BEGIN DATA FOR ANALYSIS
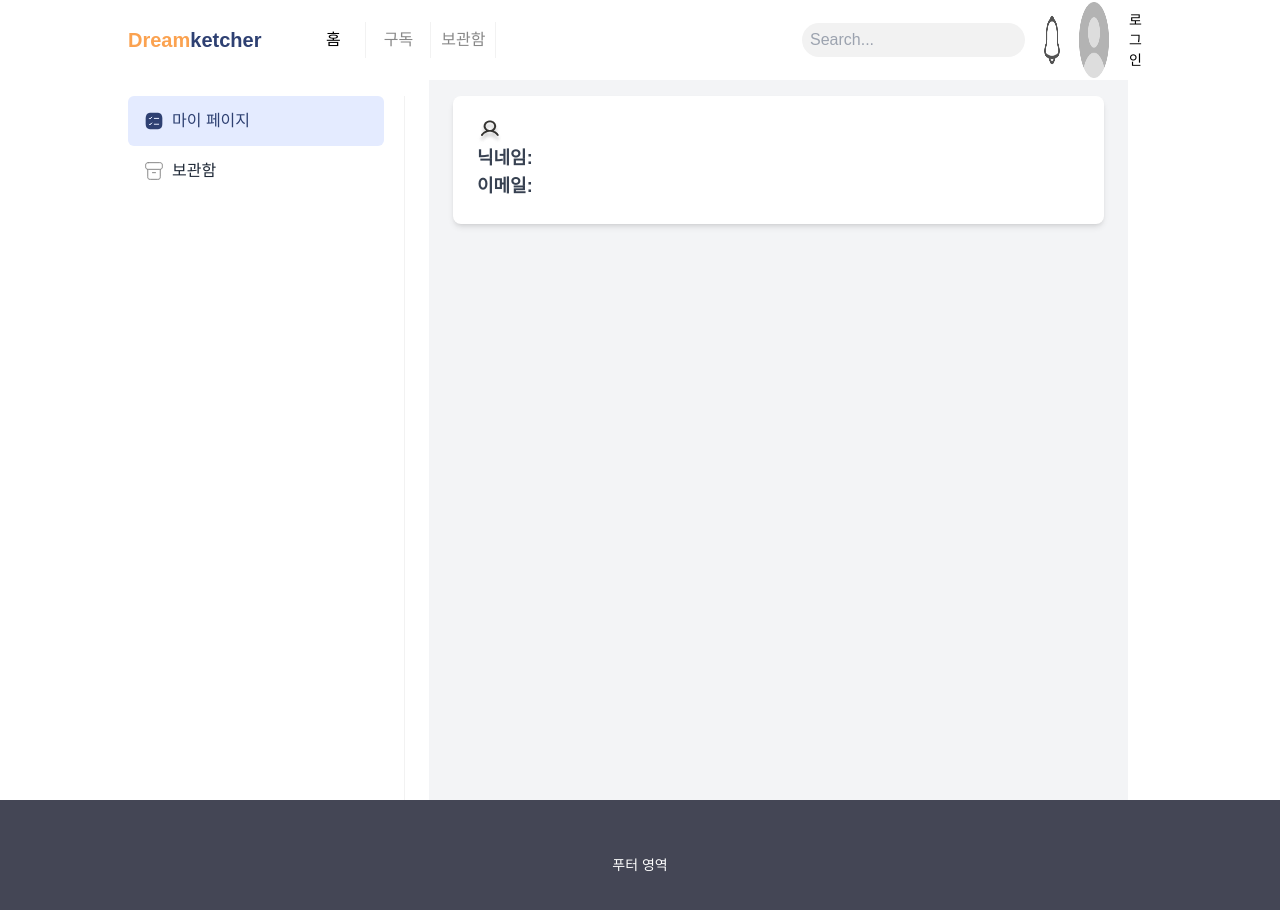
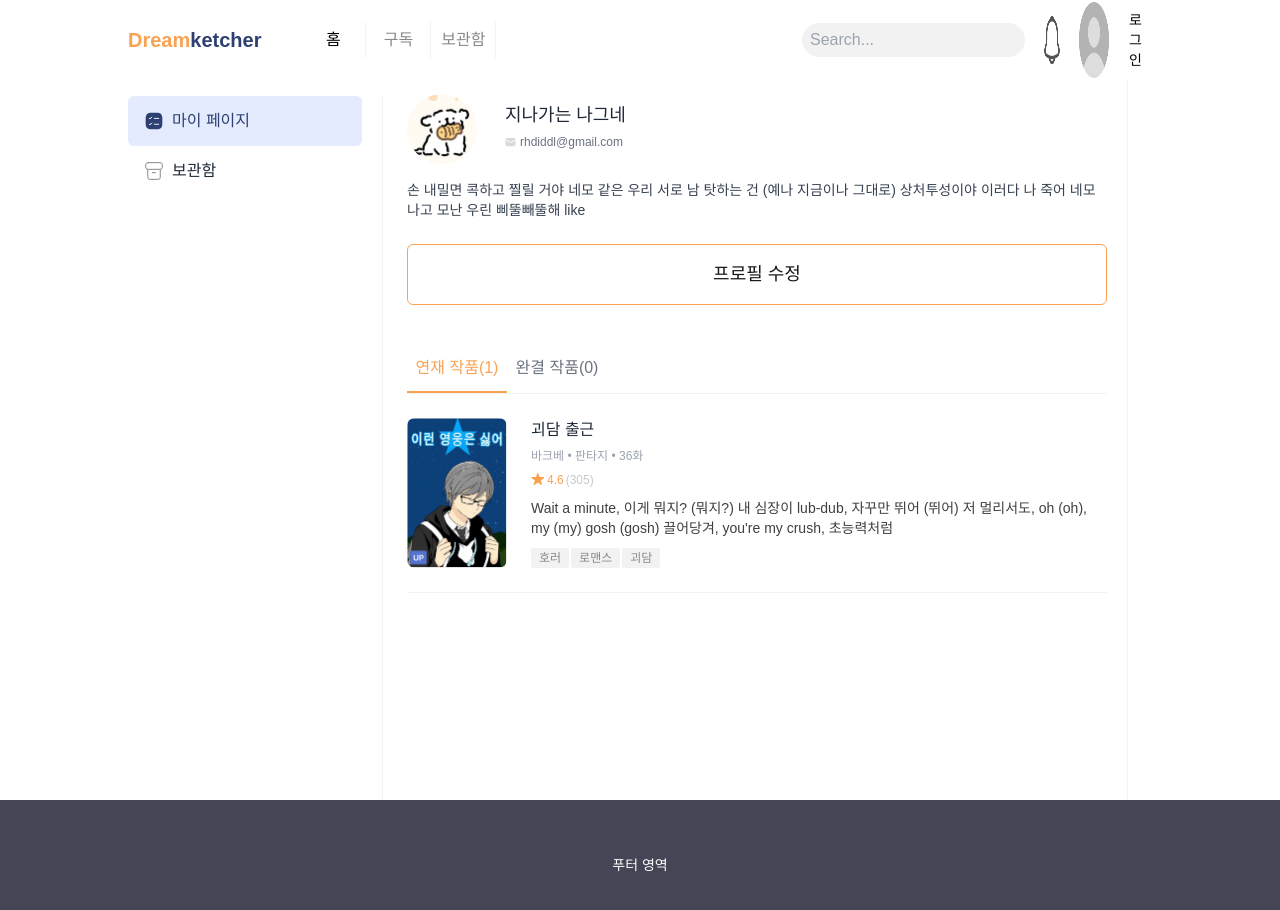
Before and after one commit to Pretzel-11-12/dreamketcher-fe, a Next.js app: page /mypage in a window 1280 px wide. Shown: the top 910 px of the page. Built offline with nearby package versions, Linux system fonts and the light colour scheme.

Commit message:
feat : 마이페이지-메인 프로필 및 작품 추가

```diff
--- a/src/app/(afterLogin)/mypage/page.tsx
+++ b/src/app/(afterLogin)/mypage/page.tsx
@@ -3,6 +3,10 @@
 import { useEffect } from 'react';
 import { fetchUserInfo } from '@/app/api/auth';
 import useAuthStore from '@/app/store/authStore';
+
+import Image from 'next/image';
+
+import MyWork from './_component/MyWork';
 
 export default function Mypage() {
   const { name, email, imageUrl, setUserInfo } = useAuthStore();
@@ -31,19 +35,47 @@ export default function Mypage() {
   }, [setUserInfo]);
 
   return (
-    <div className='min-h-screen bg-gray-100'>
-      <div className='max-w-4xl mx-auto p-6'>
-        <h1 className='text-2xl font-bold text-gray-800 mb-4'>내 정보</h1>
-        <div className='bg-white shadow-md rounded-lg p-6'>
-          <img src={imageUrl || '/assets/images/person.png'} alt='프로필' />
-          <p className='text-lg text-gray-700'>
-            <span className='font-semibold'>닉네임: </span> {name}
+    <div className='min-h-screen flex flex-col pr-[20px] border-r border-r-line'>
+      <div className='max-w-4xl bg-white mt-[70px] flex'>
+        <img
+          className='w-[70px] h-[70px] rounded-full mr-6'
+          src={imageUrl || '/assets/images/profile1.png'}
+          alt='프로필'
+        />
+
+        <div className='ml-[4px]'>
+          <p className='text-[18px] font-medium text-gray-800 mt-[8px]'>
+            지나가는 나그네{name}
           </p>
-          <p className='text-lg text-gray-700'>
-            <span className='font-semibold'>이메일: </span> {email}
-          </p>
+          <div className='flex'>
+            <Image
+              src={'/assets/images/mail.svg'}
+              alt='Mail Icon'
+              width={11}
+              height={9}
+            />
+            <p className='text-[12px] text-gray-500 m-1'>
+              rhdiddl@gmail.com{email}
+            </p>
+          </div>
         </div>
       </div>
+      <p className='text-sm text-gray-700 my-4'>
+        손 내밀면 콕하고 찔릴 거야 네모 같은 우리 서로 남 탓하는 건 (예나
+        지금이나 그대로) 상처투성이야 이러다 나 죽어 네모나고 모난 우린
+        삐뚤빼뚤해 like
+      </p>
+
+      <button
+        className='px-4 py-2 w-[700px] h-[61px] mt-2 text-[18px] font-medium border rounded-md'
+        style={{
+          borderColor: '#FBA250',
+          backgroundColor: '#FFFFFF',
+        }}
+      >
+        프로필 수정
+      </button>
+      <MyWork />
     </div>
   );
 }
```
END DATA FOR ANALYSIS
▶ [ASSIGNED TASK]: Would you restate the records above word for word and exclude the pictures?

▶ [RESULT FOR THIS EXERCISE]:
Before and after one commit to Pretzel-11-12/dreamketcher-fe, a Next.js app: page /mypage in a window 1280 px wide. Shown: the top 910 px of the page. Built offline with nearby package versions, Linux system fonts and the light colour scheme.

Commit message:
feat : 마이페이지-메인 프로필 및 작품 추가

```diff
--- a/src/app/(afterLogin)/mypage/page.tsx
+++ b/src/app/(afterLogin)/mypage/page.tsx
@@ -3,6 +3,10 @@
 import { useEffect } from 'react';
 import { fetchUserInfo } from '@/app/api/auth';
 import useAuthStore from '@/app/store/authStore';
+
+import Image from 'next/image';
+
+import MyWork from './_component/MyWork';
 
 export default function Mypage() {
   const { name, email, imageUrl, setUserInfo } = useAuthStore();
@@ -31,19 +35,47 @@ export default function Mypage() {
   }, [setUserInfo]);
 
   return (
-    <div className='min-h-screen bg-gray-100'>
-      <div className='max-w-4xl mx-auto p-6'>
-        <h1 className='text-2xl font-bold text-gray-800 mb-4'>내 정보</h1>
-        <div className='bg-white shadow-md rounded-lg p-6'>
-          <img src={imageUrl || '/assets/images/person.png'} alt='프로필' />
-          <p className='text-lg text-gray-700'>
-            <span className='font-semibold'>닉네임: </span> {name}
+    <div className='min-h-screen flex flex-col pr-[20px] border-r border-r-line'>
+      <div className='max-w-4xl bg-white mt-[70px] flex'>
+        <img
+          className='w-[70px] h-[70px] rounded-full mr-6'
+          src={imageUrl || '/assets/images/profile1.png'}
+          alt='프로필'
+        />
+
+        <div className='ml-[4px]'>
+          <p className='text-[18px] font-medium text-gray-800 mt-[8px]'>
+            지나가는 나그네{name}
           </p>
-          <p className='text-lg text-gray-700'>
-            <span className='font-semibold'>이메일: </span> {email}
-          </p>
+          <div className='flex'>
+            <Image
+              src={'/assets/images/mail.svg'}
+              alt='Mail Icon'
+              width={11}
+              height={9}
+            />
+            <p className='text-[12px] text-gray-500 m-1'>
+              rhdiddl@gmail.com{email}
+            </p>
+          </div>
         </div>
       </div>
+      <p className='text-sm text-gray-700 my-4'>
+        손 내밀면 콕하고 찔릴 거야 네모 같은 우리 서로 남 탓하는 건 (예나
+        지금이나 그대로) 상처투성이야 이러다 나 죽어 네모나고 모난 우린
+        삐뚤빼뚤해 like
+      </p>
+
+      <button
+        className='px-4 py-2 w-[700px] h-[61px] mt-2 text-[18px] font-medium border rounded-md'
+        style={{
+          borderColor: '#FBA250',
+          backgroundColor: '#FFFFFF',
+        }}
+      >
+        프로필 수정
+      </button>
+      <MyWork />
     </div>
   );
 }
```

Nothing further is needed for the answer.